### [TASK DESCRIPTION]
The answer must consist of every line from the entries that holds the word "borderRadius".

-=-=-=-=-

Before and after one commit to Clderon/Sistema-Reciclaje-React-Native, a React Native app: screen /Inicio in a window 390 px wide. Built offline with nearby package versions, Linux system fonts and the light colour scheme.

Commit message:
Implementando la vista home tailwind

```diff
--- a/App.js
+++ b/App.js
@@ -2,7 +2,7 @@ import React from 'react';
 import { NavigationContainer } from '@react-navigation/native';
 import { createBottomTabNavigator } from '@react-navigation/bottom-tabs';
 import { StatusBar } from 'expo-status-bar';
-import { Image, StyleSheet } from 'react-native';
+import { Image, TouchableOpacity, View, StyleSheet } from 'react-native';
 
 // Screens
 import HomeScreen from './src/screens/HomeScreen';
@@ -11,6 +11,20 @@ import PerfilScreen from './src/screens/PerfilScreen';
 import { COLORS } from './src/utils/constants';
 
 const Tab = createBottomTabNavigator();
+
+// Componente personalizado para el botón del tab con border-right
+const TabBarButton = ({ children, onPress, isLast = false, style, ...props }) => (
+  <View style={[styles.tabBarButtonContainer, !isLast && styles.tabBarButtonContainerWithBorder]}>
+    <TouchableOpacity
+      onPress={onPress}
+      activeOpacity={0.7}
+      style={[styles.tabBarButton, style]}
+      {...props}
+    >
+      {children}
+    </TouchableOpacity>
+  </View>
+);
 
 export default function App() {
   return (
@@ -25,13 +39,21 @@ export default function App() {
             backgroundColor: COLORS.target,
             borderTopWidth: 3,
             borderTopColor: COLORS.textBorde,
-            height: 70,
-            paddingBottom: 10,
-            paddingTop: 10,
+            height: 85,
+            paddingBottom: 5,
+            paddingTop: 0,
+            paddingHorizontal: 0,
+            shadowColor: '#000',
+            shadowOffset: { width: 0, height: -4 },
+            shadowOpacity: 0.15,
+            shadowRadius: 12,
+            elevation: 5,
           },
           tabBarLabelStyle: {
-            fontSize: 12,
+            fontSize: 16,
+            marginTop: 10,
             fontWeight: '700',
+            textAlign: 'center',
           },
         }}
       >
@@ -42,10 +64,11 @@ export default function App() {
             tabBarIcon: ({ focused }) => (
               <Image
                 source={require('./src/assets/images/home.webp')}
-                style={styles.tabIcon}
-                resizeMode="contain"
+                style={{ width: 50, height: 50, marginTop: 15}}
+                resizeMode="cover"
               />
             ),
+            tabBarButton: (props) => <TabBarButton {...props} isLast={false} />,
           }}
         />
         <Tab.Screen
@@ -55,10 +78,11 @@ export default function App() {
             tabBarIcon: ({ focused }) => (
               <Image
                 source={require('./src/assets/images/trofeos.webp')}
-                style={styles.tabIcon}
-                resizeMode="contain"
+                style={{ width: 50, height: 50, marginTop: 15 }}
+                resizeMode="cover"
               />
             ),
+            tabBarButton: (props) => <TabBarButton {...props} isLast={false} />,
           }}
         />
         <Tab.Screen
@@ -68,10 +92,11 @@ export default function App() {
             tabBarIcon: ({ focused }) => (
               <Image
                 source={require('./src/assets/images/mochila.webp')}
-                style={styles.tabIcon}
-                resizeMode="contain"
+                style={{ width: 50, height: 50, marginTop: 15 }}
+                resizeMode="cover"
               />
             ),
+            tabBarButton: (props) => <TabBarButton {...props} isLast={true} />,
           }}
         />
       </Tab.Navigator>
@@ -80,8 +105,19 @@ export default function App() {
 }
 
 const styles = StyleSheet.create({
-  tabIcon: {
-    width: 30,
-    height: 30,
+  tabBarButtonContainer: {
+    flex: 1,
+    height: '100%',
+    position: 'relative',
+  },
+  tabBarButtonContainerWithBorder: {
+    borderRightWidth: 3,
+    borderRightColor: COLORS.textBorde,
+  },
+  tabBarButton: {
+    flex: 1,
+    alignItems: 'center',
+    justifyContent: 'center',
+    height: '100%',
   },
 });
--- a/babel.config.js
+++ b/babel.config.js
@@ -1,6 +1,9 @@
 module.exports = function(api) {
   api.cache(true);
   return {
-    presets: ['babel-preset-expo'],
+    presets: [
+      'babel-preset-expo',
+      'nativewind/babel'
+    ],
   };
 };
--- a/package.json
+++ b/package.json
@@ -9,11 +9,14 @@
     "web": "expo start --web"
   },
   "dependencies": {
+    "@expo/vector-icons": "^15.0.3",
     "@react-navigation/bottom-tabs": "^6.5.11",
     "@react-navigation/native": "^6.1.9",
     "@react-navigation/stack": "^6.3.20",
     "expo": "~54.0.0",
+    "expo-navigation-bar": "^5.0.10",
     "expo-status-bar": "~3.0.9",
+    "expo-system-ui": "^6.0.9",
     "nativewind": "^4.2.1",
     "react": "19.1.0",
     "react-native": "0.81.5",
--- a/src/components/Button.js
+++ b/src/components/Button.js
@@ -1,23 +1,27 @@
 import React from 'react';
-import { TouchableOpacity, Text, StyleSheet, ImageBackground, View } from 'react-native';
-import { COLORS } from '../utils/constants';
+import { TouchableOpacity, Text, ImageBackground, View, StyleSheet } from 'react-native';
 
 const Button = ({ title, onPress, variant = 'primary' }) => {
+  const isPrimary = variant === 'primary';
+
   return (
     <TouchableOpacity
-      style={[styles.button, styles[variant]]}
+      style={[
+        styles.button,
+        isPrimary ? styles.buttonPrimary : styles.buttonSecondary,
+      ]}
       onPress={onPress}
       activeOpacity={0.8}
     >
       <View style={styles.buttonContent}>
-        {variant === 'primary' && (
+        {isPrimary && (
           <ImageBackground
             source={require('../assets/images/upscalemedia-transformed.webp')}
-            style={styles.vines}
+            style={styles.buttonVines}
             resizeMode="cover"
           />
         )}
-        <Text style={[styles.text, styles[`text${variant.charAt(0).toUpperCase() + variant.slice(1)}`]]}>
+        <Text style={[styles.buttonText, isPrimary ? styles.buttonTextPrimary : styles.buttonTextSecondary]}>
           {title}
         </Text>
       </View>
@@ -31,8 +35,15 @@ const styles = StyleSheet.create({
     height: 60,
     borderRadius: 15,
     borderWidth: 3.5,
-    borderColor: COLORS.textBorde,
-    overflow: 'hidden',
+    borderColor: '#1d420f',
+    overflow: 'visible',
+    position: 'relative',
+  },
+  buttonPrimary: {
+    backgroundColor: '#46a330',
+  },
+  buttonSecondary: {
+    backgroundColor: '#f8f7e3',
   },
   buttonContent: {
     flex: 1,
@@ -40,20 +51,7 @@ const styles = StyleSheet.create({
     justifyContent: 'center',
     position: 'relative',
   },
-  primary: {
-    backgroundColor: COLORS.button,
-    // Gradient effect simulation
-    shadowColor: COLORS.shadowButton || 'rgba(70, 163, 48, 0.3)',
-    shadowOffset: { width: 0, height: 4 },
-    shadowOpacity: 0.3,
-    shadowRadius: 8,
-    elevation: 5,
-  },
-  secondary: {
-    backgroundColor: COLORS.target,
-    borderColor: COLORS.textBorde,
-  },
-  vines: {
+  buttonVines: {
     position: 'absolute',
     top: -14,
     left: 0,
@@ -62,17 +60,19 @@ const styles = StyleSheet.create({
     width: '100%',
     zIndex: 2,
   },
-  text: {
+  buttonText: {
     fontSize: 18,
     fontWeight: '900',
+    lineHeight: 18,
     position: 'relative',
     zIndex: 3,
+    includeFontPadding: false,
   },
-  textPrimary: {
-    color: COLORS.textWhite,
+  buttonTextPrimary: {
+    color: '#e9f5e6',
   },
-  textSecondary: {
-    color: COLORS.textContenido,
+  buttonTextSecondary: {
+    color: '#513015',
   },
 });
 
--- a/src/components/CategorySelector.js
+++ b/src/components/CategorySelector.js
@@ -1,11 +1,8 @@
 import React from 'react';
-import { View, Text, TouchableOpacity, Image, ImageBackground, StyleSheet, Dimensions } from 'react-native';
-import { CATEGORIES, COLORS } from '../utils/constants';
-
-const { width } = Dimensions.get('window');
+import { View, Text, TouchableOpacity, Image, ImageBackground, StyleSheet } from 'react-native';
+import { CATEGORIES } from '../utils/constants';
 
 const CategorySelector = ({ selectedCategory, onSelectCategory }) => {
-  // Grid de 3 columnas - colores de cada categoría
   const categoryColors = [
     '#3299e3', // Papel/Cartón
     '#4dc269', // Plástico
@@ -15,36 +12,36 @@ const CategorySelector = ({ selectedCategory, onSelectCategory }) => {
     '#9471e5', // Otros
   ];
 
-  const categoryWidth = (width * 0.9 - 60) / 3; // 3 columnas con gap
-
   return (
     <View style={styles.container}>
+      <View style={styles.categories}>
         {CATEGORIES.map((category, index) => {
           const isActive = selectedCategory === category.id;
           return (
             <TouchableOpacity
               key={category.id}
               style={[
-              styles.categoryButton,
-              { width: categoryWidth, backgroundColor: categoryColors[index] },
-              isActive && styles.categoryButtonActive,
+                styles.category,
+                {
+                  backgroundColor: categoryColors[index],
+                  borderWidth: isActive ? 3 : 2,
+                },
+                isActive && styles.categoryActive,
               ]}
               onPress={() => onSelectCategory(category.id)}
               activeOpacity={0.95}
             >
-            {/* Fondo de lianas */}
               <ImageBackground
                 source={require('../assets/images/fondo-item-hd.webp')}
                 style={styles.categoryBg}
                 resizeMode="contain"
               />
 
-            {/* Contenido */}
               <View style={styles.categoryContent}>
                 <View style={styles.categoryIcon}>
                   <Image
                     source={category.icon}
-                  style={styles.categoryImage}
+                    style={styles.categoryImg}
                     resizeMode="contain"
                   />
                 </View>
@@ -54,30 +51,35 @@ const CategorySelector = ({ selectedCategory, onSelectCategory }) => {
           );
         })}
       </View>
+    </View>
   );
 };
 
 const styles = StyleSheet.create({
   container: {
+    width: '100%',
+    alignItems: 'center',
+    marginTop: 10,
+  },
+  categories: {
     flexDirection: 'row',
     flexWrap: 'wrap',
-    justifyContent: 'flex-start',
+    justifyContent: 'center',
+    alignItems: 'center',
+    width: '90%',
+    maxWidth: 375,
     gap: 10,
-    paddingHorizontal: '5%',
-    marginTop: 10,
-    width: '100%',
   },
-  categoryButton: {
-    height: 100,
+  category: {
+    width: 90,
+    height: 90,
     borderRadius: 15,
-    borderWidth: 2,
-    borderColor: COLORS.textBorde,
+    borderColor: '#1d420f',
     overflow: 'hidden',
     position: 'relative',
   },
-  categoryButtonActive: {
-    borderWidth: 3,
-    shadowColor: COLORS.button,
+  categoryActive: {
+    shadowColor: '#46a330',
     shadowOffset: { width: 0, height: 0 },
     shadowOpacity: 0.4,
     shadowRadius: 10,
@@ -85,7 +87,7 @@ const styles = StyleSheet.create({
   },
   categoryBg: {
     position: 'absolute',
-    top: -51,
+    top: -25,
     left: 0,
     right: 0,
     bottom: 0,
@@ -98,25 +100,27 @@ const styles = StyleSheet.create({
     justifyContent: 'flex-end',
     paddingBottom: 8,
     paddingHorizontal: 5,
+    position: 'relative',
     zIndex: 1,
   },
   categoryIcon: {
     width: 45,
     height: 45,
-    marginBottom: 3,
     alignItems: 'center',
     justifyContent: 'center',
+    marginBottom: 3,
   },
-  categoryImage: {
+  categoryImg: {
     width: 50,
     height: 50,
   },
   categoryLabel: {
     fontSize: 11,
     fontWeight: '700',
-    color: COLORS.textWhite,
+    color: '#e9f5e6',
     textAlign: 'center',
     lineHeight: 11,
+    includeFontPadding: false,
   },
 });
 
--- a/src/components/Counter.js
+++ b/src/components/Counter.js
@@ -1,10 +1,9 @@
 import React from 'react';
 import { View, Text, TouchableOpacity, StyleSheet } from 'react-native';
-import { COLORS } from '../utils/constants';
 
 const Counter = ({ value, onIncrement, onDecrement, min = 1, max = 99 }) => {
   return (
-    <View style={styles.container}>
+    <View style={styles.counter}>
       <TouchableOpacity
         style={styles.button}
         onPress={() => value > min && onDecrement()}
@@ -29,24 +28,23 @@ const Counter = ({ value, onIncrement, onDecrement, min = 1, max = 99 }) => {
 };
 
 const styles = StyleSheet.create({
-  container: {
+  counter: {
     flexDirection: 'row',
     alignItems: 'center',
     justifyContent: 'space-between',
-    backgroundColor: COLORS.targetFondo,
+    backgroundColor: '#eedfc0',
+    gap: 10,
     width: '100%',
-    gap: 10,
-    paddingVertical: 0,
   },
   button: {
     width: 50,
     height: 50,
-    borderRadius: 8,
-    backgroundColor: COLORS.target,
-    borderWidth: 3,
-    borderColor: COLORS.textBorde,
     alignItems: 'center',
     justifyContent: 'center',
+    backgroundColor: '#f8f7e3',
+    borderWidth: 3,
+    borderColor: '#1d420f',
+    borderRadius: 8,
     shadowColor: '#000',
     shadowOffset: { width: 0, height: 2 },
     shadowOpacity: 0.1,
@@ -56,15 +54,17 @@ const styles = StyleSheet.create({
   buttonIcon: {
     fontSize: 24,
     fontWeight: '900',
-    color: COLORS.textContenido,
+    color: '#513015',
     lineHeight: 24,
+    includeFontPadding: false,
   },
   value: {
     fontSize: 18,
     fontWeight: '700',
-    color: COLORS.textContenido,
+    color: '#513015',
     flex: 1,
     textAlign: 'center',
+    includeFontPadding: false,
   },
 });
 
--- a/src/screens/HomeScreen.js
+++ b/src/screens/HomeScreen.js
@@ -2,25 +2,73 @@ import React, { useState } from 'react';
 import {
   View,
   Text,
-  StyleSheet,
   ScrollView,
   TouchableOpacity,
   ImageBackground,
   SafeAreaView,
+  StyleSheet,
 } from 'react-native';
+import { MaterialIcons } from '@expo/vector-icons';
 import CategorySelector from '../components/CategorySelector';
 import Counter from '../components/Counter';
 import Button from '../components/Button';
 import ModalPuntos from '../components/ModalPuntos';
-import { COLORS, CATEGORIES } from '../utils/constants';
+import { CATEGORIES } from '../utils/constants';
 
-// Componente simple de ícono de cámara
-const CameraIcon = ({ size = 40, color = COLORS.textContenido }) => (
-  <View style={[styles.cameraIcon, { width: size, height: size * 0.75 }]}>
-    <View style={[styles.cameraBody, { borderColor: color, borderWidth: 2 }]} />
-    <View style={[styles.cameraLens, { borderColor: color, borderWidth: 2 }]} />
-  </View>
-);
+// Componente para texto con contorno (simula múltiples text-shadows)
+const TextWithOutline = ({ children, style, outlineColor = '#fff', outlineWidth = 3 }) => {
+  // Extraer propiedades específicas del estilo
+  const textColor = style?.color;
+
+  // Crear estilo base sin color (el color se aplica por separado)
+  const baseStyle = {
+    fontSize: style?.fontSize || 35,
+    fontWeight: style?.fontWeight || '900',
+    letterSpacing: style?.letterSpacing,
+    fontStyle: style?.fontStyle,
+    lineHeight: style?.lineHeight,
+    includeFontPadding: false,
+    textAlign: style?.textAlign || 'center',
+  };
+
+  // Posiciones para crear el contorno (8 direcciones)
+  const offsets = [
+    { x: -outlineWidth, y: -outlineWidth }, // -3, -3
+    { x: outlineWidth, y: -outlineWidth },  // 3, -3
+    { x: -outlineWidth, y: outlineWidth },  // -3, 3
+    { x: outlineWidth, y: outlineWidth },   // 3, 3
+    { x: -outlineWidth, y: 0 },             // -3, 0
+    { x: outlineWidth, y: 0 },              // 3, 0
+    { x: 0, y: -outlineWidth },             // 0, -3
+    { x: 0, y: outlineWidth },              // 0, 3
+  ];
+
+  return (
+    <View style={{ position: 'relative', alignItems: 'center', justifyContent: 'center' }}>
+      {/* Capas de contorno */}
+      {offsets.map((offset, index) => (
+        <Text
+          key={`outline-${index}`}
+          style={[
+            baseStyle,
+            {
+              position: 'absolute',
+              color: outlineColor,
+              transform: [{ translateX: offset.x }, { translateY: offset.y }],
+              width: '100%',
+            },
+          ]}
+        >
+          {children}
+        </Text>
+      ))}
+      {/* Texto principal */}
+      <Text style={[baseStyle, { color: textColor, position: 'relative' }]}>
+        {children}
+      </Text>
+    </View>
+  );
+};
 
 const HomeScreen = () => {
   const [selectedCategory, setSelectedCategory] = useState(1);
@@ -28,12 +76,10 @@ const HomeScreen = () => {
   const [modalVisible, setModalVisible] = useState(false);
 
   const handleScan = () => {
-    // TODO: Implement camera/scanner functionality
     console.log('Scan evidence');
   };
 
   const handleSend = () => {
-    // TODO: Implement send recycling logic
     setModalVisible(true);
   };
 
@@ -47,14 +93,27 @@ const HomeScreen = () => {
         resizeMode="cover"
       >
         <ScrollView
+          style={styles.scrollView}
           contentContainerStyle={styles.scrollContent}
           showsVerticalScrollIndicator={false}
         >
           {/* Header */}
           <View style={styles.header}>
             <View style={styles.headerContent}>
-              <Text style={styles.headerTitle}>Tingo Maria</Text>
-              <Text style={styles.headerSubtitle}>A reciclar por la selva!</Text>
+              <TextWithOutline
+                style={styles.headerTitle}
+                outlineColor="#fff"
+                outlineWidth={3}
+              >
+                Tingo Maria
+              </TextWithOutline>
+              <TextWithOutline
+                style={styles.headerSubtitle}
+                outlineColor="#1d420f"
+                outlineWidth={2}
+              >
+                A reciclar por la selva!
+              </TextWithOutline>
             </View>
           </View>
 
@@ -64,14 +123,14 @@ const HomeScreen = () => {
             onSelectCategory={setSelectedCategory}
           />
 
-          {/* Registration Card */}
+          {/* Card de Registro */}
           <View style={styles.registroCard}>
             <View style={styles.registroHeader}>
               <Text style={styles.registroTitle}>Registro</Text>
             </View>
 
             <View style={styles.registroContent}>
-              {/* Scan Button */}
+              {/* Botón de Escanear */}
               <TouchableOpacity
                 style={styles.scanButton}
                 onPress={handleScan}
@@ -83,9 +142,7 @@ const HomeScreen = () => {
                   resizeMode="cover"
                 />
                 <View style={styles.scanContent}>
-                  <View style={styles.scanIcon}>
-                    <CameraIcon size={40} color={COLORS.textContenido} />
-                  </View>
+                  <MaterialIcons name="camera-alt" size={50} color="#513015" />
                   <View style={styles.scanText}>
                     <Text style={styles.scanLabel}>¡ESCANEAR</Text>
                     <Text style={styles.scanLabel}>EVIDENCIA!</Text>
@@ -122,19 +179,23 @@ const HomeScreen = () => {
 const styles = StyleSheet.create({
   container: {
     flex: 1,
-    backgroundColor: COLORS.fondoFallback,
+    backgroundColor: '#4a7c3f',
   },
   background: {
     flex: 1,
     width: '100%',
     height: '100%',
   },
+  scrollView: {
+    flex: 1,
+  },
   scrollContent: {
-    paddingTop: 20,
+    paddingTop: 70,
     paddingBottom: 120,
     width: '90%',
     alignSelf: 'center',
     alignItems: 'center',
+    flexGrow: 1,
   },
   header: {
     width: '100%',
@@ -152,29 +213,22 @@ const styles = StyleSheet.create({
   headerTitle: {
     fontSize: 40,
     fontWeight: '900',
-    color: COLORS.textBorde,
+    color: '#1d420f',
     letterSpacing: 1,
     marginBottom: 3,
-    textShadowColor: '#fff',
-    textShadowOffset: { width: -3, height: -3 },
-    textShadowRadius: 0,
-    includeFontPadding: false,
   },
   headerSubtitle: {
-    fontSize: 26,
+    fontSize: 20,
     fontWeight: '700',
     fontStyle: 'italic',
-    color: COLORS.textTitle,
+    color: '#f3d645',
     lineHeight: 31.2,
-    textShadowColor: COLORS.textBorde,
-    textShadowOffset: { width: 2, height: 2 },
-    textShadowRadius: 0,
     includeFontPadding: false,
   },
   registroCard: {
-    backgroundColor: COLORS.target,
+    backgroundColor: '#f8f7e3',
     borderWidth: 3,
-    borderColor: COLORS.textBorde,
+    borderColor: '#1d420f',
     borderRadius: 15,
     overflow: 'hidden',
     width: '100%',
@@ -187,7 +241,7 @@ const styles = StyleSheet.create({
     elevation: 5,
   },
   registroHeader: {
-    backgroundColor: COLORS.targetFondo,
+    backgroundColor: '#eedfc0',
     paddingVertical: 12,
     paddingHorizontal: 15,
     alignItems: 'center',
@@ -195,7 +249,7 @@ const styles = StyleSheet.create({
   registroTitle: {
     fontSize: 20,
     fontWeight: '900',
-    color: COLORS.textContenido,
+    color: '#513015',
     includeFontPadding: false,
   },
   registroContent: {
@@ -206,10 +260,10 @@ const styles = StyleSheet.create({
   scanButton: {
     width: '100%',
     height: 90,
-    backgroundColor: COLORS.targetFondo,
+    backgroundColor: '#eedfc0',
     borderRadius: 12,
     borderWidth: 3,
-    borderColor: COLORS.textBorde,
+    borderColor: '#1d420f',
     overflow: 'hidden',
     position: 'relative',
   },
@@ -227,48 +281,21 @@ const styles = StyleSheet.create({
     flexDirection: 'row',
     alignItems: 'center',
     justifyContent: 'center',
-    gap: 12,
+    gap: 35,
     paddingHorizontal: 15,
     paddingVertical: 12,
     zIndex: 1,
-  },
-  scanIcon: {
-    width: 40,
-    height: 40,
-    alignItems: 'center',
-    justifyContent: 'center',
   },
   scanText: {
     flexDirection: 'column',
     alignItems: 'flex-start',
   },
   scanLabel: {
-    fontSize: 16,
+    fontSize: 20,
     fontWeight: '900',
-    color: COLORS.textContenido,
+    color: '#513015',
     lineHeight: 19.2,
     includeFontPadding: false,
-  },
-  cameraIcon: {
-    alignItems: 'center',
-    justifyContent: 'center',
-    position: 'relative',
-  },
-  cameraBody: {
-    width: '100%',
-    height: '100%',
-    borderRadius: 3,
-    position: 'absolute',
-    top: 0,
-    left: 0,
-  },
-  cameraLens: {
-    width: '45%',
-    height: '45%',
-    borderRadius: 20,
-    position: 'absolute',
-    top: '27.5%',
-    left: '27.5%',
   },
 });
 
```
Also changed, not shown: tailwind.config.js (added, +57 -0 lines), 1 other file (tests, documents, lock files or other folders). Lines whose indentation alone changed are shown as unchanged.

-=-=-=-=-

### [SOLUTION BELOW]
     borderRadius: 15,
     borderRadius: 15,
-    borderRadius: 8,
+    borderRadius: 8,
     borderRadius: 15,
     borderRadius: 12,
-    borderRadius: 3,
-    borderRadius: 20,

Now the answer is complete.